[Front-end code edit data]
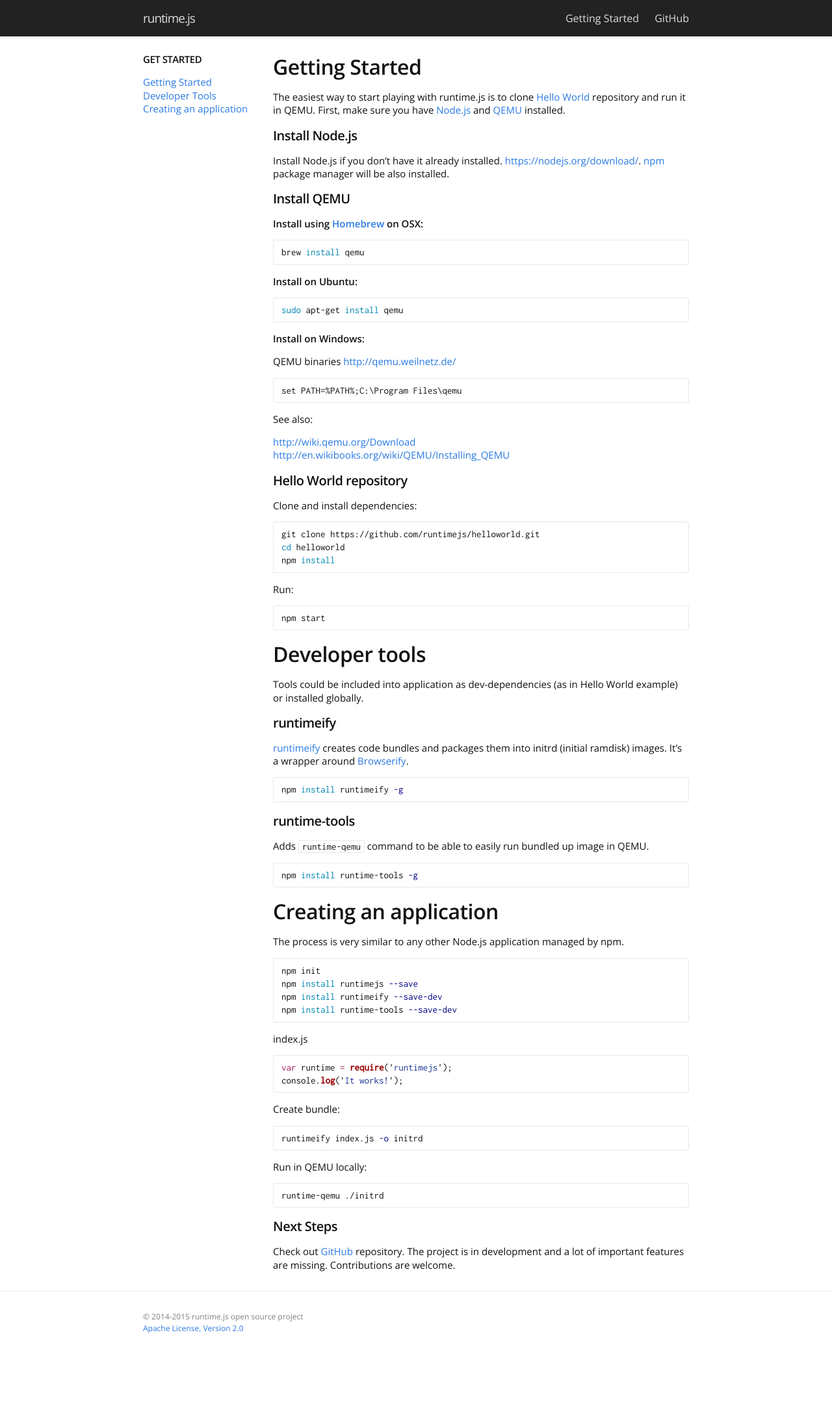
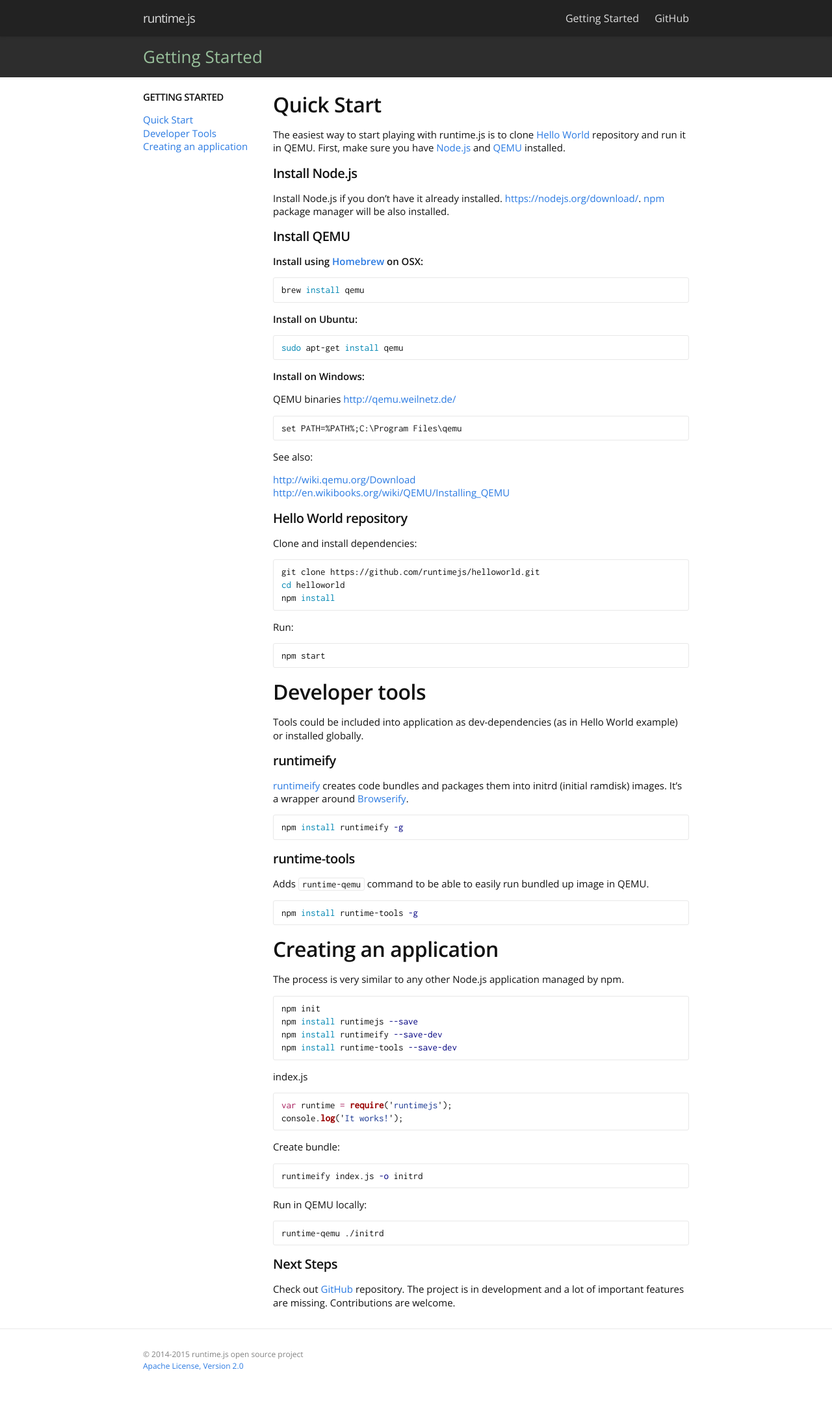
Before and after one commit to runtimejs/runtimejs.github.io, a Jekyll site: the page built from getting-started.md, in a window 1280 px wide. Shown: the whole page at 65% size. Built offline with Jekyll 4.4.1, drawn with Linux system fonts in a browser that asks for light colours; Markdown is read by kramdown in place of the engine named in the settings; before the commit the page ends 2114 px from its top, so only the background shows below that.

Commit message:
Minor improvements

```diff
--- /dev/null
+++ b/_includes/subheader.html
@@ -0,0 +1,7 @@
+<div class="hero">
+  <div class="wrapper">
+    <div class="subheader-text">
+      {{ page.title }}
+    </div>
+  </div>
+</div>
--- /dev/null
+++ b/_layouts/defaultPage.html
@@ -0,0 +1,22 @@
+<!DOCTYPE html>
+<html>
+
+  {% include head.html %}
+
+  <body>
+
+    {% include header.html %}
+
+    {% include subheader.html %}
+
+    <div class="page-content">
+      <div class="wrapper">
+        {{ content }}
+      </div>
+    </div>
+
+    {% include footer.html %}
+
+  </body>
+
+</html>
--- a/_layouts/page.html
+++ b/_layouts/page.html
@@ -1,17 +1,17 @@
 ---
-layout: default
+layout: defaultPage
 ---
 <div class="post">
 
   <section class="sidebar">
-    <h4>GET STARTED</h4>
+    <h4>GETTING STARTED</h4>
     <ul>
-      <li><a href="{{ '/getting-started/' | prepend: site.baseurl }}#getting-started">Getting Started</a></li>
+      <li><a href="{{ '/getting-started/' | prepend: site.baseurl }}#quick-start">Quick Start</a></li>
       <li><a href="{{ '/getting-started/' | prepend: site.baseurl }}#developer-tools">Developer Tools</a></li>
       <li><a href="{{ '/getting-started/' | prepend: site.baseurl }}#creating-an-application">Creating an application</a></li>
     </ul>
-    <br>
-    <!-- <h4>Docs</h4> -->
+    <!-- <br> -->
+    <!-- <h4>API DOCS</h4> -->
     <!-- <ul> -->
     <!--   <li><a href="{{ '/docs/' | prepend: site.baseurl }}#core&#45;library">Core Library</a></li> -->
     <!--   <li><a href="{{ '/docs/' | prepend: site.baseurl }}#api">API</a></li> -->
--- a/_sass/_base.scss
+++ b/_sass/_base.scss
@@ -214,6 +214,6 @@ pre {
   box-shadow: 1px 2px 3px rgba(0,0,0,0.5);
 }
 
-.button:visited {
+.button:visited, .button:hover, .button:focus {
   color: #fafafa;
 }
--- a/_sass/_layout.scss
+++ b/_sass/_layout.scss
@@ -102,7 +102,6 @@ $BigTitleColor: #8EB290;
   background: #2d2d2d;
   padding-top: 40px;
   color: #e9e9e9;
-  margin-bottom: 30px;
 
   .wrap {
     margin-left: auto;
@@ -133,6 +132,13 @@ $BigTitleColor: #8EB290;
       margin-right: 10px;
       white-space: nowrap;
     }
+  }
+
+  .subheader-text {
+    color: #98C09B;
+    font-size: 26px;
+    margin-top: -28px;
+    margin-bottom: 12px;
   }
 }
 
@@ -215,6 +221,7 @@ $BigTitleColor: #8EB290;
  */
 .page-content {
     line-height: 1.35;
+    margin-top: 20px;
 }
 
 .page-heading {
@@ -223,7 +230,6 @@ $BigTitleColor: #8EB290;
 
 .post {
   font-size: 15px;
-  padding-top: 25px;
 }
 
 .post-list {
--- a/getting-started.md
+++ b/getting-started.md
@@ -4,7 +4,7 @@ title: Getting Started
 permalink: /getting-started/
 ---
 
-## <a name="getting-started"></a>Getting Started
+## <a name="quick-start"></a>Quick Start
 
 The easiest way to start playing with runtime.js is to clone [Hello World](https://github.com/runtimejs/helloworld) repository and run it in QEMU.
 First, make sure you have [Node.js](https://nodejs.org/download/) and [QEMU](http://wiki.qemu.org/Main_Page) installed.
@@ -40,7 +40,7 @@ set PATH=%PATH%;C:\Program Files\qemu
 See also:
 
 [http://wiki.qemu.org/Download](http://wiki.qemu.org/Download)<br>
-[http://en.wikibooks.org/wiki/QEMU/Installing_QEMU](http://en.wikibooks.org/wiki/QEMU/Installing_QEMU)
+<span style="word-wrap:break-word;">[http://en.wikibooks.org/wiki/QEMU/Installing_QEMU](http://en.wikibooks.org/wiki/QEMU/Installing_QEMU)</span>
 
 #### Hello World repository
 
```
Also changed, not shown: index.md (+1 -1 lines).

§ Aim of the task: Which lines of the entries above contain the string "bottom"? Copy each one.

§ Written response:
-  margin-bottom: 30px;
+    margin-bottom: 12px;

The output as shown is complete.